## Work required:
Answer with one number only: how many lines in this material contain the word "kevin"?
** Data supplied follows **
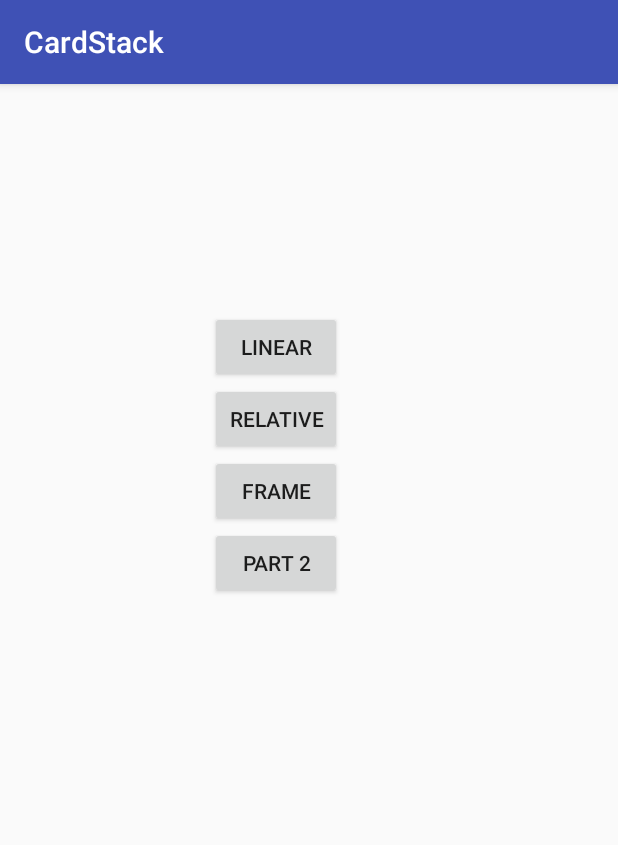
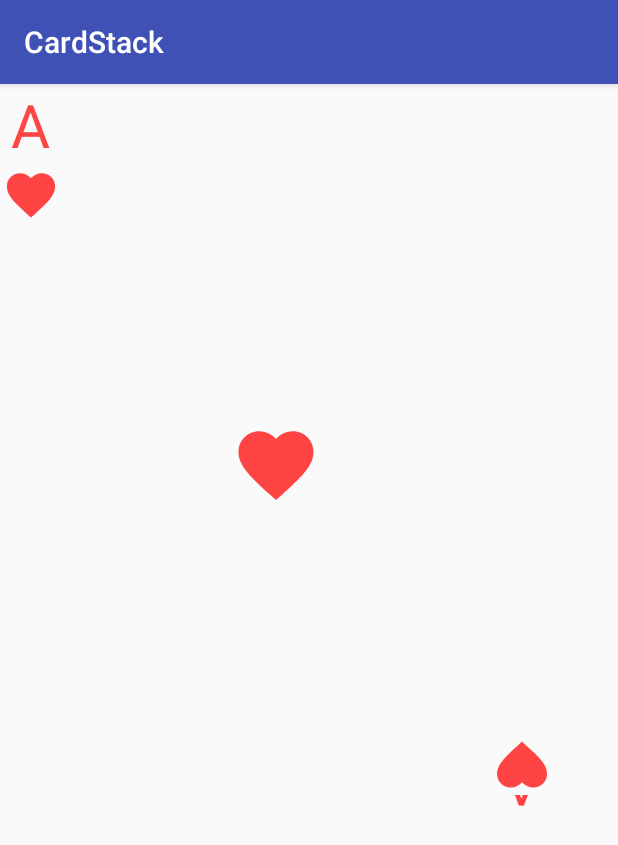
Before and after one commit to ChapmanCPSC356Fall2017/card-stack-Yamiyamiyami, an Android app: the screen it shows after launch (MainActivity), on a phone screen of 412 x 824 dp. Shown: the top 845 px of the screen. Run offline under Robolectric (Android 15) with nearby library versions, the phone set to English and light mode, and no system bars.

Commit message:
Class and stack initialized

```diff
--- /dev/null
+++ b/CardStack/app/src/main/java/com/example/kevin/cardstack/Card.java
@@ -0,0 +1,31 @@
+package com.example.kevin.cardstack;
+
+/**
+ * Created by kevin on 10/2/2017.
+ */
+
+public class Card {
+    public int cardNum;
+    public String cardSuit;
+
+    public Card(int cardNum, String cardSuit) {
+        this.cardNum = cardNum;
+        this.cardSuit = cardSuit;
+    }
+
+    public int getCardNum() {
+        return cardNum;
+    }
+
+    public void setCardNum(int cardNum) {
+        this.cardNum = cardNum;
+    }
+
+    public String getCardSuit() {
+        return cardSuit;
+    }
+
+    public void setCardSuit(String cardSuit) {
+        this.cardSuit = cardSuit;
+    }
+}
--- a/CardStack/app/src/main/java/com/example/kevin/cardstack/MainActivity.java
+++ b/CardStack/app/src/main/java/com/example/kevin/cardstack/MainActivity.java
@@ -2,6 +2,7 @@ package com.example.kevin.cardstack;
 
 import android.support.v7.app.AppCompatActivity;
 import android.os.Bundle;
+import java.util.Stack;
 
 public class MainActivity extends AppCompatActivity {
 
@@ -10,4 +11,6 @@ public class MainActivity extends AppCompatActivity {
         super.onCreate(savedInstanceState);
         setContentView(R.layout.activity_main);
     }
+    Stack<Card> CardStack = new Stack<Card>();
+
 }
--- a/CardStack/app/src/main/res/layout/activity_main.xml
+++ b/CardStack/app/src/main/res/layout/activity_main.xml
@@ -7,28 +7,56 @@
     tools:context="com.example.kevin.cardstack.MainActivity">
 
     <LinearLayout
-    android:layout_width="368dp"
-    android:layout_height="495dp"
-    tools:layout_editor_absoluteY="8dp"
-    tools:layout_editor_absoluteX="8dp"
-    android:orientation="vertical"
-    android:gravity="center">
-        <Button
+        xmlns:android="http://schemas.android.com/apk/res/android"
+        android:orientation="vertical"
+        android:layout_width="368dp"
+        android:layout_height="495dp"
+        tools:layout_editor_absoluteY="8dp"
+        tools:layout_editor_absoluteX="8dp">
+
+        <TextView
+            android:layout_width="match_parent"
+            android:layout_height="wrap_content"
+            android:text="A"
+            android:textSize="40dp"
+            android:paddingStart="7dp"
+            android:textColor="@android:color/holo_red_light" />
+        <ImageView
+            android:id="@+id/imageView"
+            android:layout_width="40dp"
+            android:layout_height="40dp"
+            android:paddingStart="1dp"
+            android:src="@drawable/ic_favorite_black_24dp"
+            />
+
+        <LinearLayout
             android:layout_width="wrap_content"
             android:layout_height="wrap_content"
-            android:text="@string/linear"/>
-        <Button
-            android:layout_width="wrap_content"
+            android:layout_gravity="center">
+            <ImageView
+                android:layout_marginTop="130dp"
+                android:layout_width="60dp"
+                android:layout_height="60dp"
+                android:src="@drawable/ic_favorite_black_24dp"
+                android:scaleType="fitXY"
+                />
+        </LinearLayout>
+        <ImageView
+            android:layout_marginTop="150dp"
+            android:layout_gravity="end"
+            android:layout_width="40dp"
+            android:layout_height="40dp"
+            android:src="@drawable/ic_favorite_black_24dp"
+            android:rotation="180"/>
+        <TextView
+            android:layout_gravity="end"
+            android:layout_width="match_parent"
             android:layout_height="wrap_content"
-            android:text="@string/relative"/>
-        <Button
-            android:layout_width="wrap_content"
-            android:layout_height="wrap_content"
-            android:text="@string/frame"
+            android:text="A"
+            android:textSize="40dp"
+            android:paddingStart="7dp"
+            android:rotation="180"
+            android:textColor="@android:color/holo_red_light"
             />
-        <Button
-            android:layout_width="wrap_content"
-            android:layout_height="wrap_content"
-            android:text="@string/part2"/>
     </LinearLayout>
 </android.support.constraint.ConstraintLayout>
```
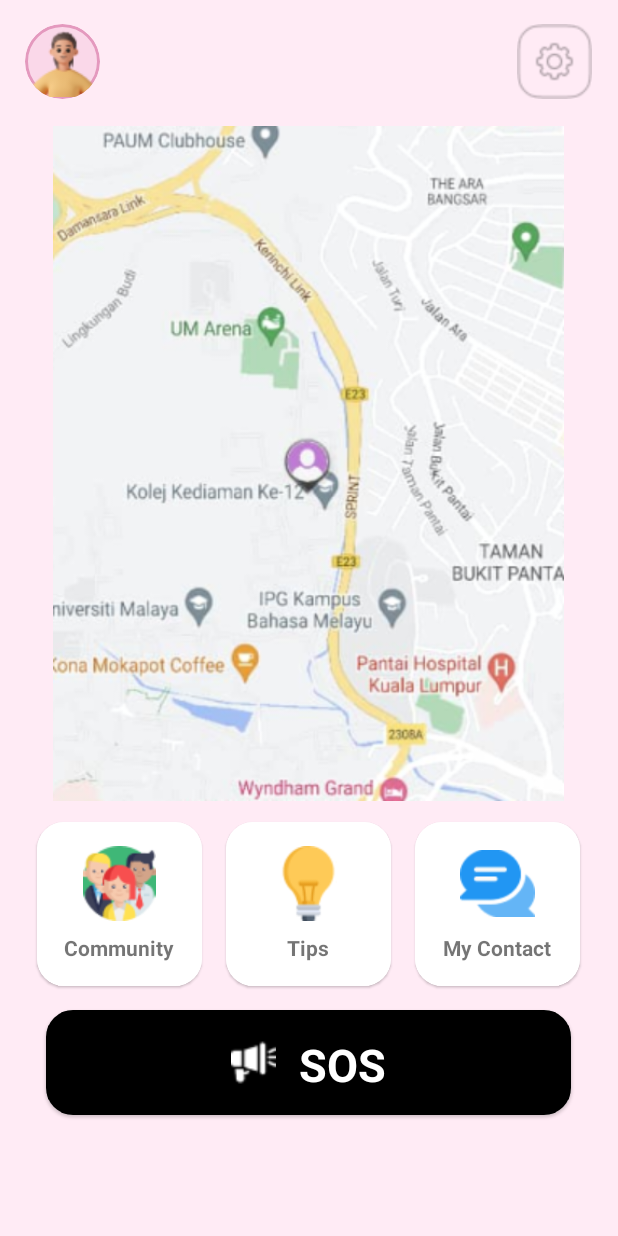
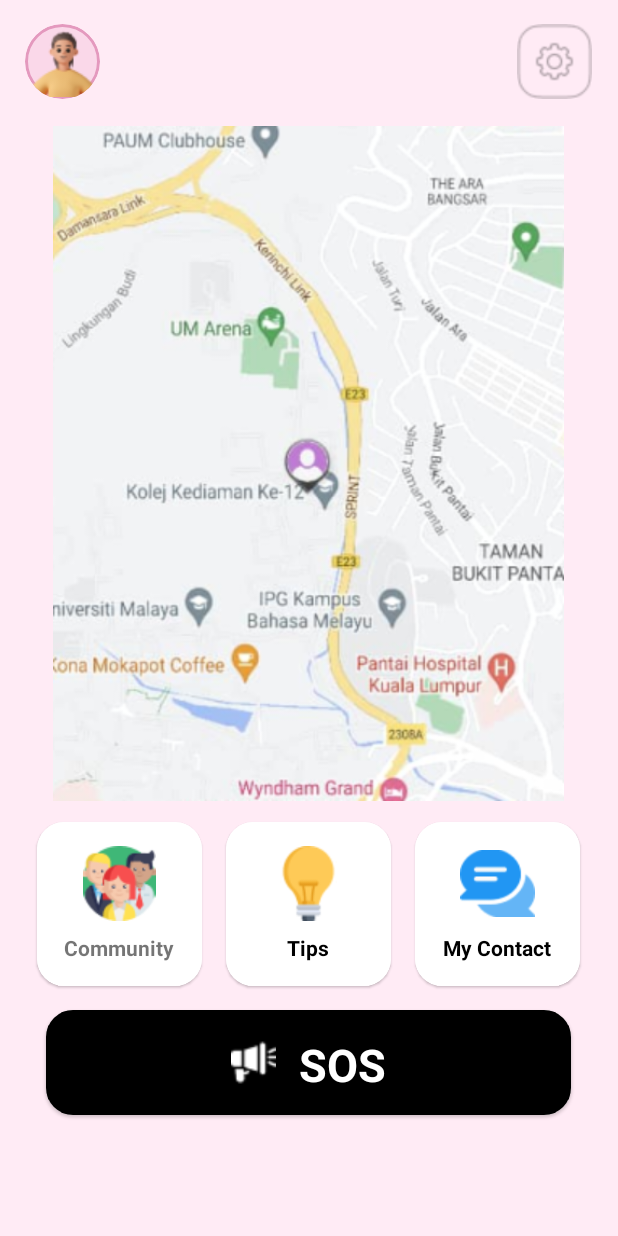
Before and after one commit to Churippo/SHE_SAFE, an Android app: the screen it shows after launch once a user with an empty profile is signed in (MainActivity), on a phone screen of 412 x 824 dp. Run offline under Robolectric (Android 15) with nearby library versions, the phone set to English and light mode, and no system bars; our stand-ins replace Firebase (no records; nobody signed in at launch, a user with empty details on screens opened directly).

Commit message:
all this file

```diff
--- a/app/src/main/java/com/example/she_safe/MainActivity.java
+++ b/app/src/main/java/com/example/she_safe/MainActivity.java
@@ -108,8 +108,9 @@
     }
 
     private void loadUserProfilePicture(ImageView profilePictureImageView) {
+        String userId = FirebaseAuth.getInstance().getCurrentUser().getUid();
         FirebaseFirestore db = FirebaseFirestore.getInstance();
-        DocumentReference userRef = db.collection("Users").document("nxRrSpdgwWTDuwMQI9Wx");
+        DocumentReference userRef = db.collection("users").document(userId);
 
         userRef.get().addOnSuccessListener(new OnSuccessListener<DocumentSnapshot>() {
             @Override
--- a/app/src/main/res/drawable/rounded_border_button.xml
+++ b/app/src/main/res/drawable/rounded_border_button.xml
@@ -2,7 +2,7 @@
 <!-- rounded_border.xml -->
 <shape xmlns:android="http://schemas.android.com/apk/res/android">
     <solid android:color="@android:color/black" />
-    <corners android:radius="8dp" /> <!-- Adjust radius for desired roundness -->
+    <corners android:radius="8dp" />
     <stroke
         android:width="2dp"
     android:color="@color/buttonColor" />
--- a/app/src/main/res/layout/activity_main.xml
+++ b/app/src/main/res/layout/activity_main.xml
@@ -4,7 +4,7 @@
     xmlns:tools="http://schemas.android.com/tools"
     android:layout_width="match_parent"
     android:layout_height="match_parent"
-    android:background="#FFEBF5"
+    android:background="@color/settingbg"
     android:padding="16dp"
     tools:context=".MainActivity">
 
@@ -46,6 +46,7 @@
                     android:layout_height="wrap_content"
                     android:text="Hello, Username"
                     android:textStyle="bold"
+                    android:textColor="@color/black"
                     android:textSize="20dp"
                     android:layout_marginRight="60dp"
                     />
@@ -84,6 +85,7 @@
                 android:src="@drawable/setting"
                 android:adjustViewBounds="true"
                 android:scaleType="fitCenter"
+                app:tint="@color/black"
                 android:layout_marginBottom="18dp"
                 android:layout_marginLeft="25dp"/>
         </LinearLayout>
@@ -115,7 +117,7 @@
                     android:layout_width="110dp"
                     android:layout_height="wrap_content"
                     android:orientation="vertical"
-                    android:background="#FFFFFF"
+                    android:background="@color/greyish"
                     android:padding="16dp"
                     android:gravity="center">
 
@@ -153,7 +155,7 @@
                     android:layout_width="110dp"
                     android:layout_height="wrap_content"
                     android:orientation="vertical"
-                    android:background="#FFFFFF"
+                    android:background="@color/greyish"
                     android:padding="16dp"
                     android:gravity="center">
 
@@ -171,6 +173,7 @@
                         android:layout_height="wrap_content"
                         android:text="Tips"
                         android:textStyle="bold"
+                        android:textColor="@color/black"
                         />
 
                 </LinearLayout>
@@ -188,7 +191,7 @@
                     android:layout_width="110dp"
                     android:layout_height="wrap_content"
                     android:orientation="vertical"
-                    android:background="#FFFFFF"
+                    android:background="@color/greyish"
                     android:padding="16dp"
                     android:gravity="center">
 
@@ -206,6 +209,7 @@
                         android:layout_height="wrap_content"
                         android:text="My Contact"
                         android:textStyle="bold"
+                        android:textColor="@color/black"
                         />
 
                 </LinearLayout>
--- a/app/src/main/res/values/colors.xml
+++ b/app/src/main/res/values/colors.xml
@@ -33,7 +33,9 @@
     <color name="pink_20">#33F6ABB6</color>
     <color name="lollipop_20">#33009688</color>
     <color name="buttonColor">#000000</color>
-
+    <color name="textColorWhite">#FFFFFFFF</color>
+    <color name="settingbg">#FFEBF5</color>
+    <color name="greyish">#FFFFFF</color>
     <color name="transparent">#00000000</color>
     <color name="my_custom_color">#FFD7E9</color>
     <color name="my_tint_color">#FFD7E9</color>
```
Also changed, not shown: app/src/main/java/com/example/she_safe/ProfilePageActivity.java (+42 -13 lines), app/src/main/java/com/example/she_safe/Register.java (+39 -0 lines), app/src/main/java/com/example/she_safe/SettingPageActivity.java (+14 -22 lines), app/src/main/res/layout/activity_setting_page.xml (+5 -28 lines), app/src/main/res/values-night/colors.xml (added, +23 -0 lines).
** End of Data supplied **
## Result:
7